2008 11 02 All Saints

2 November 2008
All Saints
One of the things I like about saints is their sheer variety. There’s no sort of off-the-peg, one size fits all way of
being a saint. At my last church I worked with a ministry team member one of whose duties was to compile a list
of saints to be commemorated at our Wednesday service. This could result in my turning up of a morning to find
that I was celebrating, for example, the feast of Sts Boris and Gleb. Who? This meant some fast research. Boris
and Gleb were Ukrainian princes, both considered martyrs by the Orthodox church, having died by the command
of one Sviatapolk the Accursed (not a nice man by all accounts) – Gleb we’re told, having his throat cut by his
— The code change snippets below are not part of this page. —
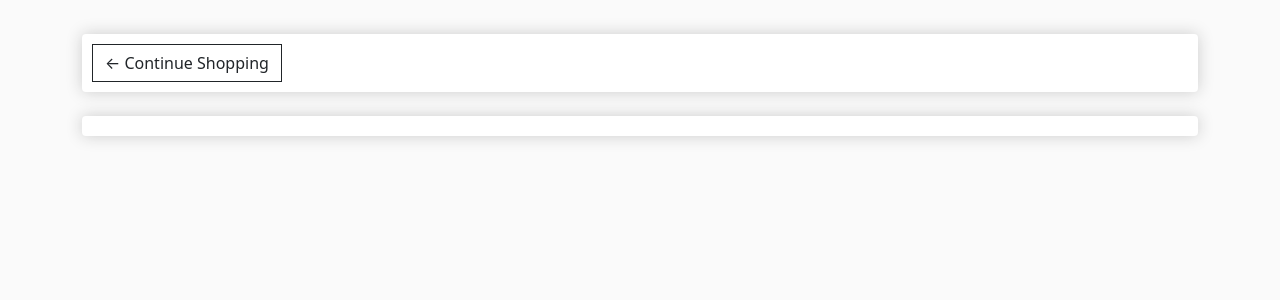
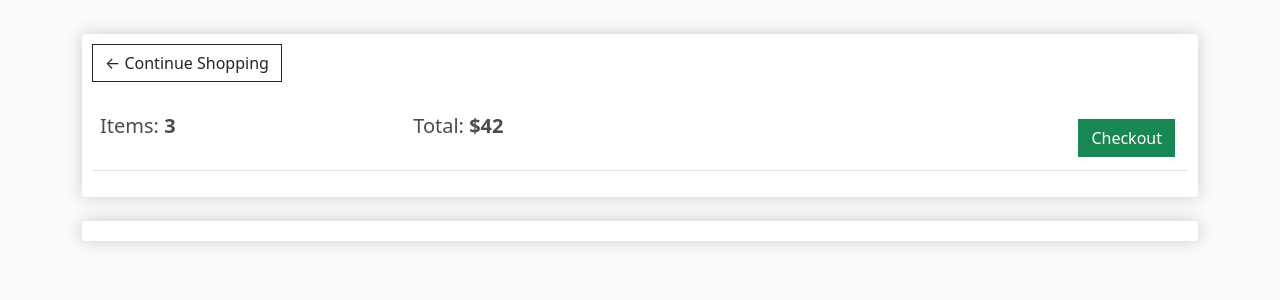
Before and after one commit to Haashir-Shakeel/MiShop-Django, a Django app: page /cart/ in a window 1280 px wide. Shown: the part 95-395 px from the top of the page. Run offline with Django 3.2, Linux system fonts and the light colour scheme; lists and menus that the app fills with data are empty.

Commit message:
cart.html checkout section

```diff
--- a/store/templates/store/cart.html
+++ b/store/templates/store/cart.html
@@ -6,6 +6,17 @@
 
         <div class="box-element">
             <a class="btn btn-outline-dark" href="{% url 'store' %}">&#x2190; Continue Shopping</a>
+            <br>
+            <br>
+            <table class="table">
+                <tr>
+                    <th><h5>Items: <strong>3</strong></h5></th>
+			        <th><h5>Total:<strong> $42</strong></h5></th>
+			        <th>
+				        <a  style="float:right; margin:5px;" class="btn btn-success" href="{% url 'checkout' %}">Checkout</a>
+			        </th>
+                </tr>
+            </table>
         </div>
 
         <br>
```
own cook.
Now you may well ask, who needs to know that at half past ten on a Sunday morning a thousand years on, or at
any time. But the commemoration of the saints, whether obscure Ukrainian martyrs or even the saints with
unpronounceable Gaelic names in our own calendar – they’re an invitation to join in that weird and wonderful
cavalcade that streams through those gates of pearl – all those whom Jesus calls blessed and invites us to be one of
them. And it’s like they look back to us, calling over their shoulders: Come and join us. Join the pilgrimage. See
what it feels like to put your feet in the footsteps of the Man of Galilee.
A few years ago I saw a film of the art critic, Brian Sewell making the pilgrimage to the shrine of St James,
Santiago de Compostela. He aimed to end up in that amazing cathedral famous for its huge hanging censer, the
one that takes a whole team of beefy men to swing it from one side of the cathedral to the other and which Pope
John Paul watched – in a great television moment - almost as if he was at Wimbledon. But Brian’s pilgrimage was
extraordinary. Much of it done in a Mercedes, be it said, but nevertheless he made an amazing journey. Not just to
the shrine of the saint, but meeting saints along the way, and indeed making a journey in his own heart.
At Lourdes his aesthetic soul was appalled by all the tackiness and tat of the shops with their holy trinkets:
Luminous blessed Virgins; holographic pictures of Jesus that show him crucified if you hold them one way and
risen if you tilt them the other; or wind-up holy grottoes that play the Lourdes hymn. But still he could see beyond
that to the faith of all the people with broken bodies or minds who find their way there and the compassion of all
the helpers there to care for them (like the Duchess of Kent who after her conversion to become a Roman Catholic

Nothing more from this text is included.